Pole Special Features

  • 9 section Mandrel Technology
  • Wide Bore Tips
  • Put Over Joints
  • Telescopic Top 2 match kit
  • Sun Core
  • Teflon Joints
  • Rated to 10 elastics with match kits fitted
  • Rated to 12/20 hollow elastics with power kits fitted
  • High quality Pole holdall and user guide DVD

Trakker Trident Bivvy

November 4, 2008 by  
Filed under Carp Fishing Gear

Trakker Trident Fishing Bivvy

From reviewing my fishing bivvy advice, I have researched a few Bivvies, one shelter which slightly differs from my considerations is the Trakker Trident Bivvy from Fishtec. This is because its an open faced bivvy, so you can easily get out of the Bivvy when the bite alarm goes off.

Trakker Trident Fishing Bivvy

Trident is the all new bivvy from Trakker. The perfect solution for anglers wanting the freedom of an openfaced bivvy but without compromising the security and protection you get from a fully enclosed bivvy. Like our Armo range of bivvies the Trident is made from groundbreaking Aquatexx material that’s over 40% stronger than conventional nylon fabrics. Those who know buy Armo.

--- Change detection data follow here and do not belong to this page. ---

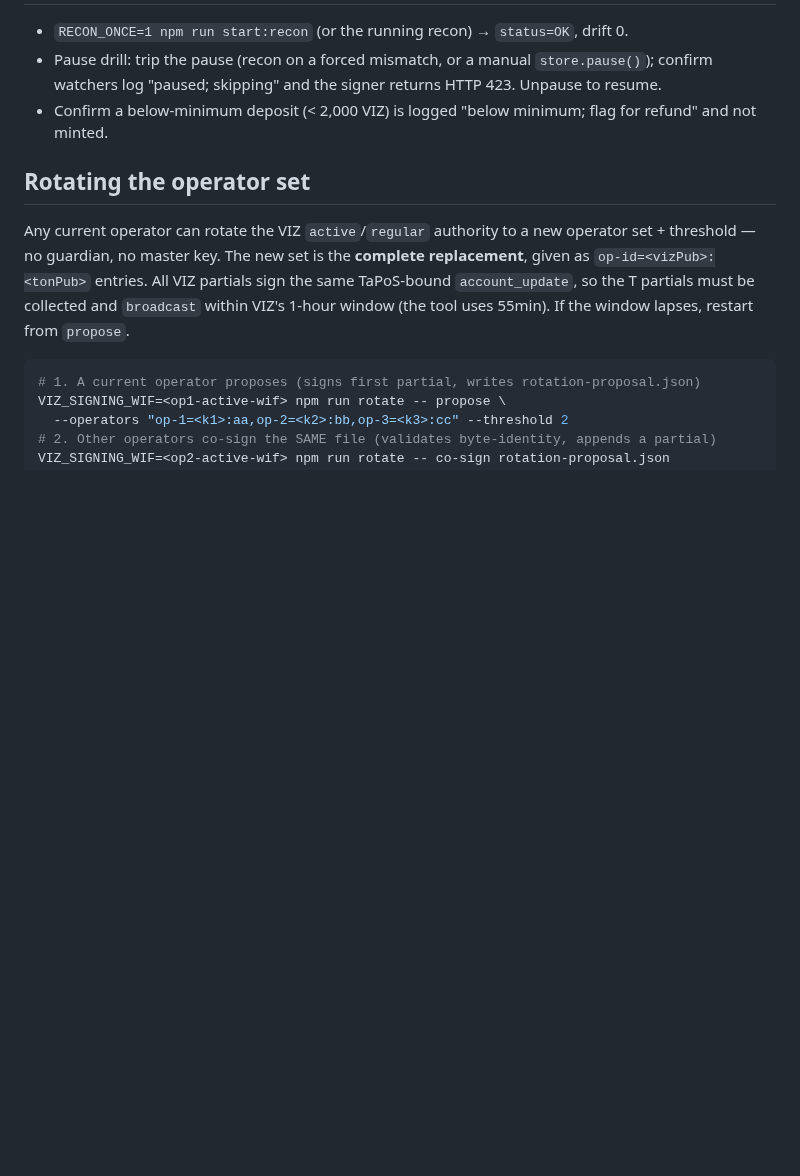
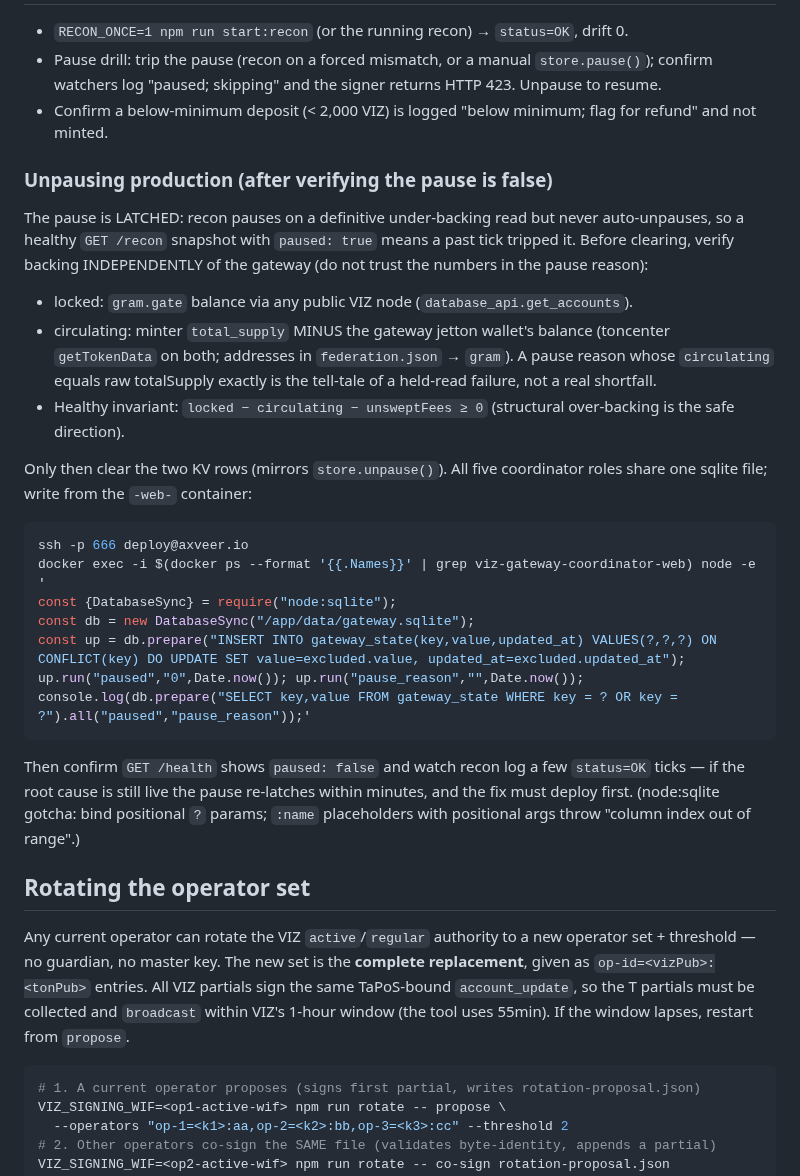
Before and after one commit to viz-cx/viz-gateway, a Markdown page: RUNBOOK.md, the part around the change. Drawn GitHub-style; blank space fills up the shorter version.

Commit message:
docs(runbook): production unpause procedure (verify-first, KV clear)
The latched-pause clear has now been performed from session memory three
times (2026-07-20, 2026-08-04, 2026-08-12). Document it where the pause
drill already says 'Unpause to resume': independent backing verification
first (raw-totalSupply tell-tale), then the shared-sqlite KV upsert from
the web container, then watch for re-latch.

````diff
--- a/RUNBOOK.md
+++ b/RUNBOOK.md
@@ -549,6 +549,41 @@ burned amount.
 - Confirm a below-minimum deposit (< 2,000 VIZ) is logged "below minimum; flag
   for refund" and not minted.
 
+### Unpausing production (after verifying the pause is false)
+
+The pause is LATCHED: recon pauses on a definitive under-backing read but never
+auto-unpauses, so a healthy `GET /recon` snapshot with `paused: true` means a
+past tick tripped it. Before clearing, verify backing INDEPENDENTLY of the
+gateway (do not trust the numbers in the pause reason):
+
+- locked: `gram.gate` balance via any public VIZ node
+  (`database_api.get_accounts`).
+- circulating: minter `total_supply` MINUS the gateway jetton wallet's balance
+  (toncenter `getTokenData` on both; addresses in `federation.json` →
+  `gram`). A pause reason whose `circulating` equals raw totalSupply exactly
+  is the tell-tale of a held-read failure, not a real shortfall.
+- Healthy invariant: `locked − circulating − unsweptFees ≥ 0` (structural
+  over-backing is the safe direction).
+
+Only then clear the two KV rows (mirrors `store.unpause()`). All five
+coordinator roles share one sqlite file; write from the `-web-` container:
+
+```bash
+ssh -p 666 deploy@axveer.io
+docker exec -i $(docker ps --format '{{.Names}}' | grep viz-gateway-coordinator-web) node -e '
+const {DatabaseSync} = require("node:sqlite");
+const db = new DatabaseSync("/app/data/gateway.sqlite");
+const up = db.prepare("INSERT INTO gateway_state(key,value,updated_at) VALUES(?,?,?) ON CONFLICT(key) DO UPDATE SET value=excluded.value, updated_at=excluded.updated_at");
+up.run("paused","0",Date.now()); up.run("pause_reason","",Date.now());
+console.log(db.prepare("SELECT key,value FROM gateway_state WHERE key = ? OR key = ?").all("paused","pause_reason"));'
+```
+
+Then confirm `GET /health` shows `paused: false` and watch recon log a few
+`status=OK` ticks — if the root cause is still live the pause re-latches
+within minutes, and the fix must deploy first. (node:sqlite gotcha: bind
+positional `?` params; `:name` placeholders with positional args throw
+"column index out of range".)
+
 ## Rotating the operator set
 
 Any current operator can rotate the VIZ `active`/`regular` authority to a new
````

  • New 3 section two break pole system. Allows much quiicker erection/breakdown
  • Now fits easily into a quiver
  • Removable peak
  • Removeable (zip off) front
  • Trident is a 1 man bivvy, size 2.3m x 2.8m
  • Compatible with all existing Armo 1 man wraps
  • Can be used as a day shelter, or with the addition of a super extended wrap, an emergency 2 man bivvy.
  • Trident image shown with frame support – sold separately